Australia news media 'large and small' discuss Google deals


The company disclosed that just 4% of the content in Australian users' feeds was news, though the platform did not break out other engagement metrics tied to news consumption.

The Australian federal government has said it still plans to put the laws - which effectively force Google and social media giant Facebook to strike deals with media companies or have fees set for them - to a vote in the coming weeks.

According to the bill's explanatory memorandum, digital platforms must give media companies 14 days' notice of algorithm changes "likely to have a significant effect on the referral traffic to. new content".

The announcement comes amid renewed tensions in Australia - the home country of News Corp's founding family, the Murdochs - as lawmakers are finalizing new rules that will require Google and Facebook to pay local newspapers.

Details are few, but the recent moves by Australia and other countries provide a sense of where Mr. Guilbeault is going.

"I've had numerous conversations with Australia [and] the Australian regulator that would be responsible [for] the media portion of the conversation", Mr. Guilbeault said. He described the Australian Competition and Consumer Commission as a combination of Canada's broadcast regulator - the CRTC - and its Competition Bureau.

Australia also has an eSafety Commissioner, an office that can hear complaints about issues such as cyberbullying or requests to remove intimate images from online platforms and has the authority to impose financial penalties.

In recent months, Mr. Guilbeault has had discussions with officials in France, Finland, Germany, the European Union and Britain to discuss their approaches to regulating the internet.

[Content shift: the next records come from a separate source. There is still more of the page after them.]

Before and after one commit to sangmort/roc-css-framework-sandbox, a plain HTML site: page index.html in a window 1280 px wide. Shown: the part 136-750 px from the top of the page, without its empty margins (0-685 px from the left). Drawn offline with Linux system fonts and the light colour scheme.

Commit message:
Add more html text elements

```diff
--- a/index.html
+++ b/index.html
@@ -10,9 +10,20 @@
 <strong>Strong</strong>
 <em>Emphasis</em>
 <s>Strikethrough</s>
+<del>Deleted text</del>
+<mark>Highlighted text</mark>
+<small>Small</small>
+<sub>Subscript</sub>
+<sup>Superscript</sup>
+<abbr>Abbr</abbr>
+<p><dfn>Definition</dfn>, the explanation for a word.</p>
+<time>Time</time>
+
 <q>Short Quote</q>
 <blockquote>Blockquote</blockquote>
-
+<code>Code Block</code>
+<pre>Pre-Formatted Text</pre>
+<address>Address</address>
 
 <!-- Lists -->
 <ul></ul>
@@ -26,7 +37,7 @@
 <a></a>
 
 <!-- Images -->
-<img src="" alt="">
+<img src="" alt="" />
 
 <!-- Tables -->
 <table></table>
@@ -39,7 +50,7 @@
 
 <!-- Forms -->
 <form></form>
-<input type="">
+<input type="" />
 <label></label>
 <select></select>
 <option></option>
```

Google recently threatened to leave Australia after the country proposed a new law that mandates tech giants like Google to pay media outlets in the country for using their contents. The company has reached pay deals with more than 450 publications globally since it launched News Showcase in October. This could be seen as the CEO recanting his earlier statement last month where he told a parliamentary hearing that Google would pull its search engine from Australia if the so-called News Media Bargaining Code became law. However, the publisher says that the arrangement will include "the development of a subscription platform, the sharing of ad revenue via Google's ad technology services, the cultivation of audio journalism and meaningful investments in innovative video journalism by YouTube".

Facebook said the law fundamentally misunderstood the relationship between their platform and publishers who use it to share news content.

"This allows the government to claim victory, while the damage to Google will be limited".